[Record extracts Boundary: Start]

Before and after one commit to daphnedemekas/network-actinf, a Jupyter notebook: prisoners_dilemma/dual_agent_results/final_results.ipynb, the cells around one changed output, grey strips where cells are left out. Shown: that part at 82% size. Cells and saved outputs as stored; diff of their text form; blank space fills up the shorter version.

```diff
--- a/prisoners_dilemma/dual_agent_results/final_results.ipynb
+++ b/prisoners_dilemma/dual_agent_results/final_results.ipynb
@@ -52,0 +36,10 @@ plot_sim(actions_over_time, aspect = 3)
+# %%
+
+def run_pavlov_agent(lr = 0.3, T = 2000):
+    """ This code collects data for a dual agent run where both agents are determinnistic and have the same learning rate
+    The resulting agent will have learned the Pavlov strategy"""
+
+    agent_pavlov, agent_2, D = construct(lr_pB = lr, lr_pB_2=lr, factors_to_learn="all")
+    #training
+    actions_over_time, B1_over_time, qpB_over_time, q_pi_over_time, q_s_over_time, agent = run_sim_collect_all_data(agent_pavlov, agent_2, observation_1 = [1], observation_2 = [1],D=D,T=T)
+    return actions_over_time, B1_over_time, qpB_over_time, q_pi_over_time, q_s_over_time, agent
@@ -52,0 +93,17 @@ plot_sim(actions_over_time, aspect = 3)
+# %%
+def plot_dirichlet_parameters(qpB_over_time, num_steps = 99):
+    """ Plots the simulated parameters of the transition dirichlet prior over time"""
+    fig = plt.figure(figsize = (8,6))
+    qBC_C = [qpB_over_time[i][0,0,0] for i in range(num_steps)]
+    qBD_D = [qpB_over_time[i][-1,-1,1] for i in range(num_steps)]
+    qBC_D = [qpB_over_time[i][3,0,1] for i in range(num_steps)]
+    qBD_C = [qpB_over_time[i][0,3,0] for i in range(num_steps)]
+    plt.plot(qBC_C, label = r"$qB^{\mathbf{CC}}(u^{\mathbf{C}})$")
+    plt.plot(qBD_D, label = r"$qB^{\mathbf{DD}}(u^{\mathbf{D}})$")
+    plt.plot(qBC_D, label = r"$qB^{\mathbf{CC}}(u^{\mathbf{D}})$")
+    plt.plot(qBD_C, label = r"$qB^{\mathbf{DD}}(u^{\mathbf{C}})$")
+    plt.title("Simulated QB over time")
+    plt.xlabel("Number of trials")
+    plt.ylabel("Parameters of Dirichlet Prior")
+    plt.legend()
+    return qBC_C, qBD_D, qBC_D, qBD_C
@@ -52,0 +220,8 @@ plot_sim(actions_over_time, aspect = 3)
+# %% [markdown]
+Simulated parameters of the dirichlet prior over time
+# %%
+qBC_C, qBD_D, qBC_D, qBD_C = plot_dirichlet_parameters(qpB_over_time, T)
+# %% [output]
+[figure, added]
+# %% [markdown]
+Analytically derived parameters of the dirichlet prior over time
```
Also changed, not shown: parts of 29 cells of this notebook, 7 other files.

[Record extracts Boundary: End]

The task: Above are the records; report each line in them that includes the word "aspect".

Written reply:
@@ -52,0 +36,10 @@ plot_sim(actions_over_time, aspect = 3)
@@ -52,0 +93,17 @@ plot_sim(actions_over_time, aspect = 3)
@@ -52,0 +220,8 @@ plot_sim(actions_over_time, aspect = 3)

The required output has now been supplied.